**What you should do**
Every record that follows must be duplicated exactly, with images left out.

[Before-and-after change records]
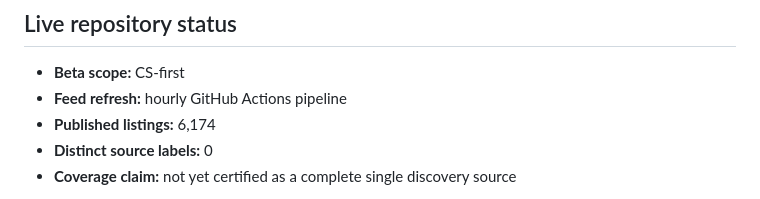
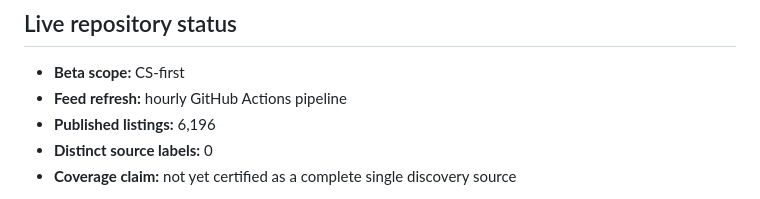
Before and after one commit to kaamilbadami/yartchives, a Markdown page: README.md, the part around the change. GitHub-like rendering.

Commit message:
chore: refresh feed audits

```diff
--- a/README.md
+++ b/README.md
@@ -24,7 +24,7 @@ Yartchives is built around that second problem. Apply Next prioritizes known opp
 <!-- yartchives-status:start -->
 - **Beta scope:** CS-first
 - **Feed refresh:** hourly GitHub Actions pipeline
-- **Published listings:** 6,174
+- **Published listings:** 6,196
 - **Distinct source labels:** 0
 - **Coverage claim:** not yet certified as a complete single discovery source
 <!-- yartchives-status:end -->
```
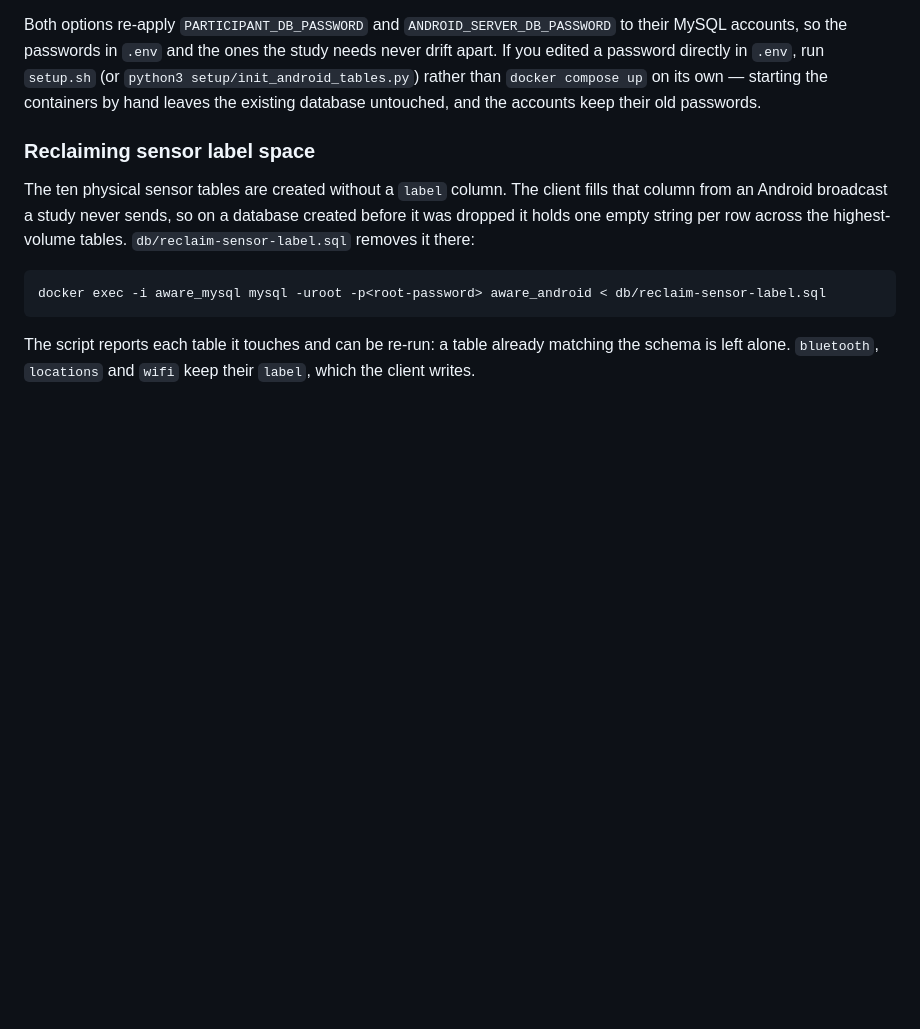
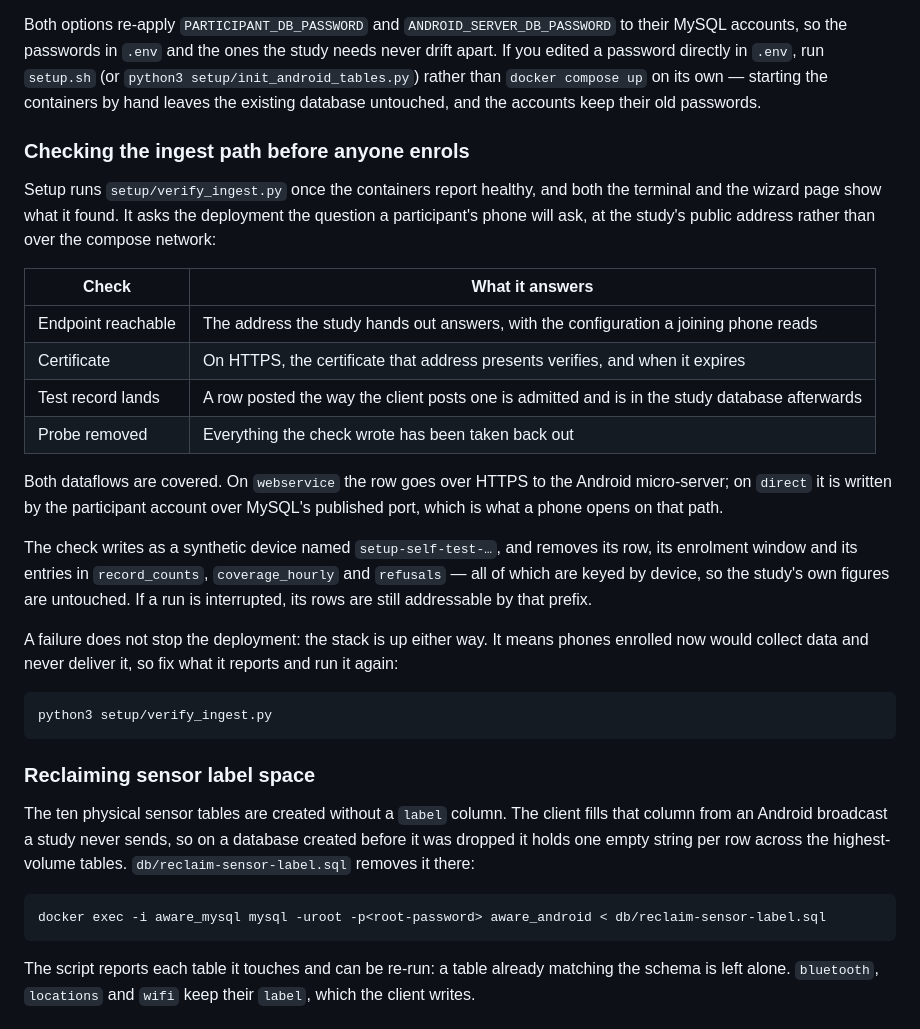
Before and after one commit to va13k/aware_dashboard, a Markdown page: README.md, the part around the change. Rendered like a GitHub page; blank space fills up the shorter version.

Commit message:
Docs: Describe the ingest self-test

````diff
--- a/README.md
+++ b/README.md
@@ -177,6 +177,37 @@ If `.env` already exists, the script detects them and offers a choice:
 - **Option 2** — opens the wizard again so you can change any settings before deploying.
 
 Both options re-apply `PARTICIPANT_DB_PASSWORD` and `ANDROID_SERVER_DB_PASSWORD` to their MySQL accounts, so the passwords in `.env` and the ones the study needs never drift apart. If you edited a password directly in `.env`, run `setup.sh` (or `python3 setup/init_android_tables.py`) rather than `docker compose up` on its own — starting the containers by hand leaves the existing database untouched, and the accounts keep their old passwords.
+
+### Checking the ingest path before anyone enrols
+
+Setup runs `setup/verify_ingest.py` once the containers report healthy, and both the
+terminal and the wizard page show what it found. It asks the deployment the question a
+participant's phone will ask, at the study's public address rather than over the
+compose network:
+
+| Check | What it answers |
+| --- | --- |
+| Endpoint reachable | The address the study hands out answers, with the configuration a joining phone reads |
+| Certificate | On HTTPS, the certificate that address presents verifies, and when it expires |
+| Test record lands | A row posted the way the client posts one is admitted and is in the study database afterwards |
+| Probe removed | Everything the check wrote has been taken back out |
+
+Both dataflows are covered. On `webservice` the row goes over HTTPS to the Android
+micro-server; on `direct` it is written by the participant account over MySQL's
+published port, which is what a phone opens on that path.
+
+The check writes as a synthetic device named `setup-self-test-…`, and removes its row,
+its enrolment window and its entries in `record_counts`, `coverage_hourly` and
+`refusals` — all of which are keyed by device, so the study's own figures are untouched.
+If a run is interrupted, its rows are still addressable by that prefix.
+
+A failure does not stop the deployment: the stack is up either way. It means phones
+enrolled now would collect data and never deliver it, so fix what it reports and run it
+again:
+
+```bash
+python3 setup/verify_ingest.py
+```
 
 ### Reclaiming sensor label space
 
````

**Exercise response**
Before and after one commit to kaamilbadami/yartchives, a Markdown page: README.md, the part around the change. GitHub-like rendering.

Commit message:
chore: refresh feed audits

```diff
--- a/README.md
+++ b/README.md
@@ -24,7 +24,7 @@ Yartchives is built around that second problem. Apply Next prioritizes known opp
 <!-- yartchives-status:start -->
 - **Beta scope:** CS-first
 - **Feed refresh:** hourly GitHub Actions pipeline
-- **Published listings:** 6,174
+- **Published listings:** 6,196
 - **Distinct source labels:** 0
 - **Coverage claim:** not yet certified as a complete single discovery source
 <!-- yartchives-status:end -->
```
Before and after one commit to va13k/aware_dashboard, a Markdown page: README.md, the part around the change. Rendered like a GitHub page; blank space fills up the shorter version.

Commit message:
Docs: Describe the ingest self-test

````diff
--- a/README.md
+++ b/README.md
@@ -177,6 +177,37 @@ If `.env` already exists, the script detects them and offers a choice:
 - **Option 2** — opens the wizard again so you can change any settings before deploying.
 
 Both options re-apply `PARTICIPANT_DB_PASSWORD` and `ANDROID_SERVER_DB_PASSWORD` to their MySQL accounts, so the passwords in `.env` and the ones the study needs never drift apart. If you edited a password directly in `.env`, run `setup.sh` (or `python3 setup/init_android_tables.py`) rather than `docker compose up` on its own — starting the containers by hand leaves the existing database untouched, and the accounts keep their old passwords.
+
+### Checking the ingest path before anyone enrols
+
+Setup runs `setup/verify_ingest.py` once the containers report healthy, and both the
+terminal and the wizard page show what it found. It asks the deployment the question a
+participant's phone will ask, at the study's public address rather than over the
+compose network:
+
+| Check | What it answers |
+| --- | --- |
+| Endpoint reachable | The address the study hands out answers, with the configuration a joining phone reads |
+| Certificate | On HTTPS, the certificate that address presents verifies, and when it expires |
+| Test record lands | A row posted the way the client posts one is admitted and is in the study database afterwards |
+| Probe removed | Everything the check wrote has been taken back out |
+
+Both dataflows are covered. On `webservice` the row goes over HTTPS to the Android
+micro-server; on `direct` it is written by the participant account over MySQL's
+published port, which is what a phone opens on that path.
+
+The check writes as a synthetic device named `setup-self-test-…`, and removes its row,
+its enrolment window and its entries in `record_counts`, `coverage_hourly` and
+`refusals` — all of which are keyed by device, so the study's own figures are untouched.
+If a run is interrupted, its rows are still addressable by that prefix.
+
+A failure does not stop the deployment: the stack is up either way. It means phones
+enrolled now would collect data and never deliver it, so fix what it reports and run it
+again:
+
+```bash
+python3 setup/verify_ingest.py
+```
 
 ### Reclaiming sensor label space
 
````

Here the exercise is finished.